Letâ€™s say you wanted to install a brick patio yourself or research your family tree but you donâ€™t know where to start.
Fairfax County Public Schools Adult and Community Education (ACE) offers 3,000 different classes a year. Thereâ€™s everything from cooking Indian-Sri Lankan cuisine to Working with Digital Media. About 80,000 people a year take these weekend and evening classes that range between $35 and $1,000.
IN THE ARTS, Flora and Culinary category, the classes range from arranging flowers to cake decorating to cooking light and delicious. "Whatâ€™s nice about all of these is theyâ€™re specific," said Britt Weaver of ACE. "A lot of our cooking classes are one-, two-, or three sessions long."
Theyâ€™re good for people learning how to express themselves creatively â€” be it in the kitchen or with artistic materials.
For beginner chefs, thereâ€™s Knife Skills that teaches how to properly use a knife to do things with the least amount of effort.
Take cake decorating. ACE offers three different levels â€” one for the lady who wants to decorate her honeyâ€™s carrot cake to Martha Stewart-baker wannabees.
The classes are "a wonderfully fun evening because [students] interact with other adults and a knowledgeable instructor," said Sandra Booth, instructional program specialist. And afterwards, students get to eat what theyâ€™ve made.
"Whatâ€™s nice about all of these is theyâ€™re specific," said Weaver. "Someone doesnâ€™t have to take a 16-week art class at a community college."
Program Coordinator Elaine Hawes says the art classes are warm, nurturing, user-friendly classes that are taught by professional artists. "The group dynamic in a community-based program is really important," she adds. "You could take a beginning drawing class with five different teachers and come away with five different learning experiences," she says.
BUSINESS CLASSES like Principles of Real Estate or Developing a Marketing Plan tend to be very pragmatic. They range from legal to marketing to investment to human resource management.
"Theyâ€™re taught by people who are business people themselves," said Weaver. "Just about all of them, are professionals and successful in their own right."
SPECIAL INTEREST classes offer opportunities for personal growth and life enrichment.
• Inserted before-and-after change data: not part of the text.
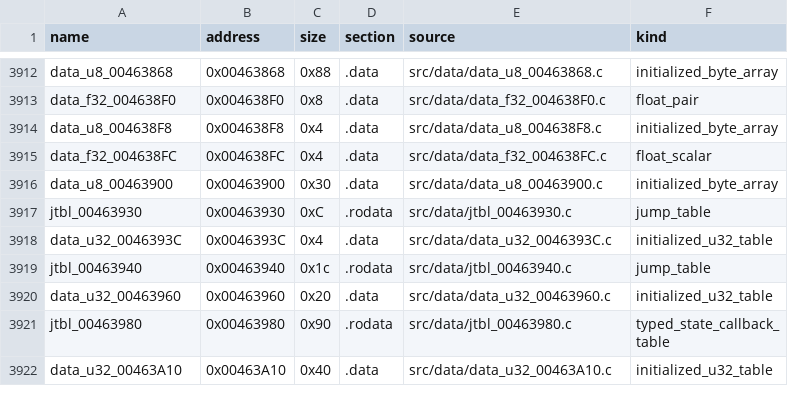
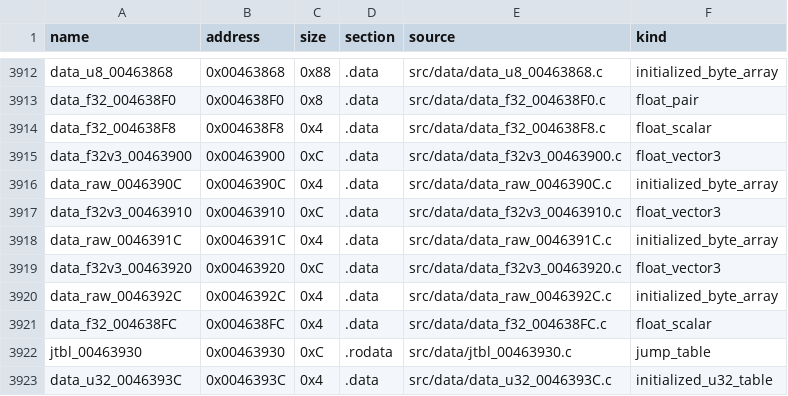
Before and after one commit to g-guthrie/mvc2-ps2-decomp, a CSV file: config/data_units.csv, drawn as a sheet; only a part is shown, gaps mark what is left out; the shorter side is filled out with more unchanged rows.

```diff
--- a/config/data_units.csv
+++ b/config/data_units.csv
@@ -3913,5 +3913,10 @@ data_u8_00463868,0x00463868,0x88,.data,src/data/data_u8_00463868.c,initialized_b
 data_f32_004638F0,0x004638F0,0x8,.data,src/data/data_f32_004638F0.c,float_pair
-data_u8_004638F8,0x004638F8,0x4,.data,src/data/data_u8_004638F8.c,initialized_byte_array
+data_f32_004638F8,0x004638F8,0x4,.data,src/data/data_f32_004638F8.c,float_scalar
+data_f32v3_00463900,0x00463900,0xC,.data,src/data/data_f32v3_00463900.c,float_vector3
+data_raw_0046390C,0x0046390C,0x4,.data,src/data/data_raw_0046390C.c,initialized_byte_array
+data_f32v3_00463910,0x00463910,0xC,.data,src/data/data_f32v3_00463910.c,float_vector3
+data_raw_0046391C,0x0046391C,0x4,.data,src/data/data_raw_0046391C.c,initialized_byte_array
+data_f32v3_00463920,0x00463920,0xC,.data,src/data/data_f32v3_00463920.c,float_vector3
+data_raw_0046392C,0x0046392C,0x4,.data,src/data/data_raw_0046392C.c,initialized_byte_array
 data_f32_004638FC,0x004638FC,0x4,.data,src/data/data_f32_004638FC.c,float_scalar
-data_u8_00463900,0x00463900,0x30,.data,src/data/data_u8_00463900.c,initialized_byte_array
 jtbl_00463930,0x00463930,0xC,.rodata,src/data/jtbl_00463930.c,jump_table
```
Also changed, not shown: config/data_matches.csv, 9 other files.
The geneaology classes are wildly popular and instruct students on how to use local resources like the National Archives and Virginia courthouses.
"Virginia has excellent records because of the way we kept court records and land records," said Weaver. "So people can experience a lot of success researching their roots."
Students can be beginners who know nothing about their family history to those searching for the Geneaology of Irish and German ancestors. Thereâ€™s one class called 10 Tips, which are the tips that the pros use. Booth said the instructors are professional researchers who know how to use research facilities, such as the Latter Day Saints library and the National Archives.
THE HANDS-ON and do-it-yourself classes include Home Maintenance or Plumbing Repair or Electrical Workshop or Rough Carpentry. They are designed to help students develop the confidence and skills to tackle home projects or to advance in their own careers, says Joe Teets, program specialist II in charge of the apprenticeship, trade and industry classes.
Students can learn to build a small retaining wall or build a deck or remodel a bathroom. The classes help answer the question, â€˜Is this task appropriate for me to do as a homeowner?â€™ Or should you call a professional, said Teets.
IN YEARS PAST, ACE used to focus on basic computer use, but thereâ€™s been a shift toward more specialized IT classes, says Weaver. The classes prepare students for a variety of certifications â€” to become an Access Specialist or Oracle Database Administrator. "We are offering a more sophisticated level of information technology classes due to rising demand," said Weaver. "We prepare [students] so they can take Microsoft tests for a variety of things."
Itâ€™s not too late to sign up for some summer classes. The fall schedule begins in September. The ACE fall catalog is located at www.fcps.edu/aceclasses.